Mesoscopic photonic systems with tailored optical responses have great potential to open new frontiers in implantable biomedical devices. However, biocompatibility is typically a problem, as engineering of optical properties often calls for using toxic compounds and chemicals, unsuitable for in vivo applications. Here, a unique approach to biofriendly delivery of optical resonances is demonstrated. It is shown that the controllable infusion of gold nano seeds into polycrystalline sub-micrometer vaterite spherulites gives rise to a variety of electric and magnetic Mie resonances, producing a tuneable mesoscopic optical metamaterial. The 3D reconstruction of the spherulites demonstrates the capability of controllable gold loading with volumetric filling factors exceeding 28%. Owing to the biocompatibility of the constitutive elements, “golden vaterite” paves the way to introduce designer-made Mie resonances to cutting-edge biophotonic applications. This concept is exemplified by showing efficient laser heating of gold-filled vaterite spherulites at red and near-infrared wavelengths, highly desirable in photothermal therapy, and photoacoustic tomography.

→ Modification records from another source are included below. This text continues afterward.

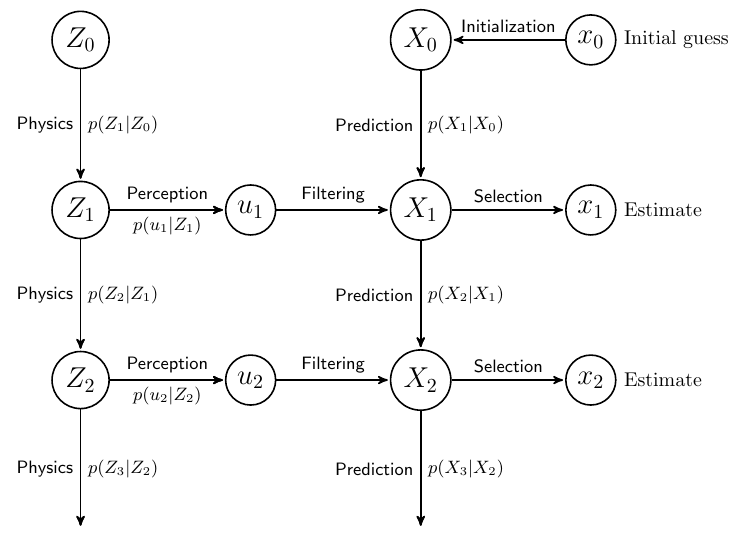
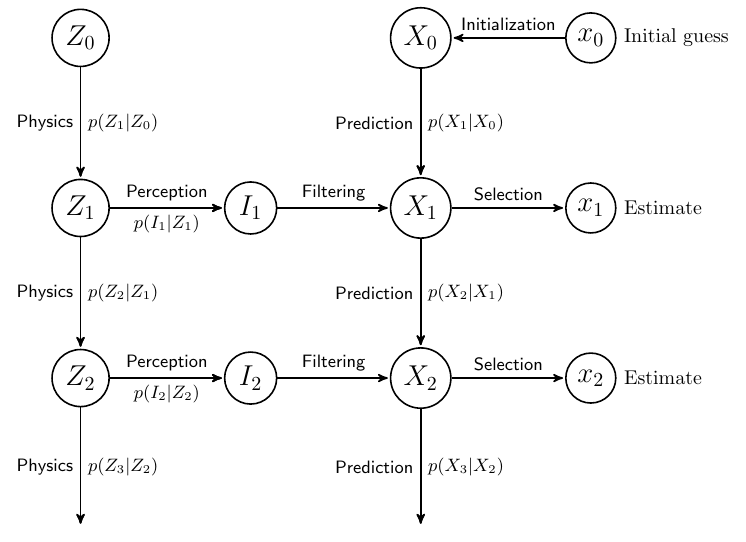
Before and after one commit to Jim-Holmstroem/WhiskerTracking, a LaTeX document (report/poster/figures/hmm-graph/hmm-graph.tex): part of the page, cut so that both start at the same text. Compiled offline with pdfLaTeX.

Commit message:
Renamed u to I

```diff
--- a/report/poster/figures/hmm-graph/hmm-graph.tex
+++ b/report/poster/figures/hmm-graph/hmm-graph.tex
@@ -19,15 +19,15 @@
   \node (Zdots) [below of=Z2] {$\vdots$};
   \node[main node] (Zn) [below of=Zdots] {$Z_n$};
 
-  % Observations u
+  % Observations I
 
-  \node[main node] (u1) [right of=Z1] {$u_1$};
-  \node[main node] (u2) [right of=Z2] {$u_2$};
-  \node (udots) [below of=u2] {$\vdots$};
-  \node[main node] (un) [right of=Zn] {$u_n$};
+  \node[main node] (I1) [right of=Z1] {$I_1$};
+  \node[main node] (I2) [right of=Z2] {$I_2$};
+  \node (Idots) [below of=I2] {$\vdots$};
+  \node[main node] (In) [right of=Zn] {$I_n$};
 
   % Particles X
-  \node[main node] (X1) [right of=u1] {$X_1$};
+  \node[main node] (X1) [right of=I1] {$X_1$};
   \node[main node] (X0) [above of=X1] {$X_0$};
   \node[main node] (X2) [below of=X1] {$X_2$};
   \node (Xdots) [below of=X2] {$\vdots$};
@@ -52,15 +52,15 @@
     (Z2) edge node [right] {$p(Z_3|Z_2)$} (Zdots)
     (Zdots) edge node [right] {$p(Z_n|Z_{n-1})$} (Zn);
 
-  % Z-> u arrows
+  % Z-> I arrows
 
   \path[every node/.style={font=\sffamily\small}]
-    (Z1) edge node [above] {Perception} (u1)
-    (Z2) edge node [above] {Perception} (u2)
-    (Zn) edge node [above] {Perception} (un)
-    (Z1) edge node [below] {$p(u_1|Z_1)$} (u1)
-    (Z2) edge node [below] {$p(u_2|Z_2)$} (u2)
-    (Zn) edge node [below] {$p(u_n|Z_n)$} (un);
+    (Z1) edge node [above] {Perception} (I1)
+    (Z2) edge node [above] {Perception} (I2)
+    (Zn) edge node [above] {Perception} (In)
+    (Z1) edge node [below] {$p(I_1|Z_1)$} (I1)
+    (Z2) edge node [below] {$p(I_2|Z_2)$} (I2)
+    (Zn) edge node [below] {$p(I_n|Z_n)$} (In);
 
   % X->X arrows
 
```
Also changed, not shown: report/poster/figures/hmm-graph/hmm-graph.tex (8 more changed lines).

Schematics of infusing gold nanoparticles (Au NPs) into vaterite spherulites via freezing-induced loading and b–f) characterization of the resulting gold-filled spherulites. The variations in the number of loading cycles allows control of the filling factor. SEM images for one, two, and three loading cycles in (b) are presented in the inverse color scheme to highlight the sparse distributions of gold nano inclusions (black color) whereas the case of seven loading cycles is shown in the normal color scheme. The surface coating and volume filling factors as functions of the number of loading cycles are shown in (c). The mean and the standard deviation are obtained by the statistical analysis of a large number of spherulites in the high resolution SEM and STEM images. Also, the volume filling factor is evaluated by numerical fitting to the dark-field scattering spectra, shown in Figure 2. The cross-sections of vaterite spherulites loaded with 7 cycles in (d) are obtained by etching with the focused ion beam and then imaged via scanning transmission electron microscopy. SEM and STEM images were taken before annealing. The 3D reconstruction in (e) is performed by processing a z-stack of STEM images in MATLAB. The spatial distribution for Au NPs from the reconstruction in (e) is shown in (f). The distribution is fitted by a sum of two Gaussian functions